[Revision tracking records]
....

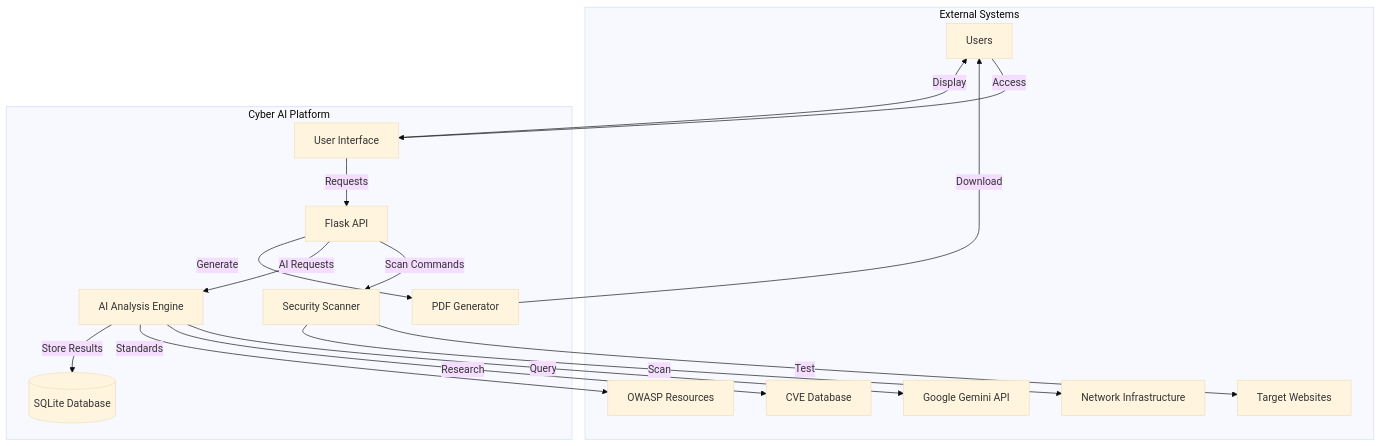
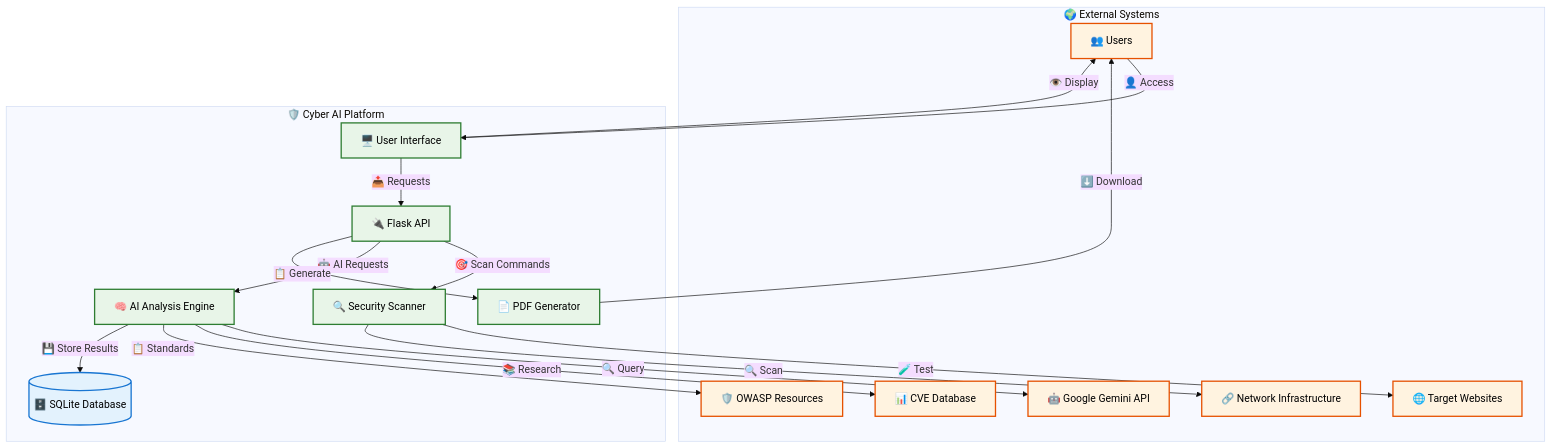
The eighth of 8 diagrams in README.md (Hassan-asim/Cyber-Sage), drawn with Mermaid (base theme) before and after one commit. The commit also changed other lines of this file, not shown here.

Commit message:
Enhance Mermaid diagrams: Add professional styling, emojis, colors, and improved visual design

````diff
--- a/README.md
+++ b/README.md
@@ -352,34 +448,43 @@
 ```mermaid
 graph TB
-    subgraph "External Systems"
-        U[Users]
-        G[Google Gemini API]
-        T[Target Websites]
-        N[Network Infrastructure]
-        CVE[CVE Database]
-        OWASP[OWASP Resources]
+    subgraph "🌍 External Systems"
+        U["👥 Users"]
+        G["🤖 Google Gemini API"]
+        T["🌐 Target Websites"]
+        N["🔗 Network Infrastructure"]
+        CVE["📊 CVE Database"]
+        OWASP["🛡️ OWASP Resources"]
     end
     
-    subgraph "Cyber AI Platform"
-        UI[User Interface]
-        API[Flask API]
-        SC[Security Scanner]
-        AI[AI Analysis Engine]
-        DB[(SQLite Database)]
-        PDF[PDF Generator]
+    subgraph "🛡️ Cyber AI Platform"
+        UI["🖥️ User Interface"]
+        API["🔌 Flask API"]
+        SC["🔍 Security Scanner"]
+        AI["🧠 AI Analysis Engine"]
+        DB[("🗄️ SQLite Database")]
+        PDF["📄 PDF Generator"]
     end
     
-    U -->|Access| UI
-    UI -->|Requests| API
-    API -->|Scan Commands| SC
-    SC -->|Test| T
-    SC -->|Scan| N
-    API -->|AI Requests| AI
-    AI -->|Query| G
-    AI -->|Research| CVE
-    AI -->|Standards| OWASP
-    AI -->|Store Results| DB
-    API -->|Generate| PDF
-    PDF -->|Download| U
-    UI -->|Display| U
+    U -->|"👤 Access"| UI
+    UI -->|"📤 Requests"| API
+    API -->|"🎯 Scan Commands"| SC
+    SC -->|"🧪 Test"| T
+    SC -->|"🔍 Scan"| N
+    API -->|"🤖 AI Requests"| AI
+    AI -->|"🔍 Query"| G
+    AI -->|"📚 Research"| CVE
+    AI -->|"📋 Standards"| OWASP
+    AI -->|"💾 Store Results"| DB
+    API -->|"📋 Generate"| PDF
+    PDF -->|"⬇️ Download"| U
+    UI -->|"👁️ Display"| U
+    
+    %% Styling
+    classDef external fill:#fff3e0,stroke:#e65100,stroke-width:2px,color:#000
+    classDef platform fill:#e8f5e8,stroke:#2e7d32,stroke-width:2px,color:#000
+    classDef database fill:#e3f2fd,stroke:#1976d2,stroke-width:2px,color:#000
+    
+    class U,G,T,N,CVE,OWASP external
+    class UI,API,SC,AI,PDF platform
+    class DB database
 ```
````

....

▶ _TASK PROMPT_
Reply with nothing but a number. State how many lines in the records hold the word "stroke".

▶ _FINISHED EXERCISE_
3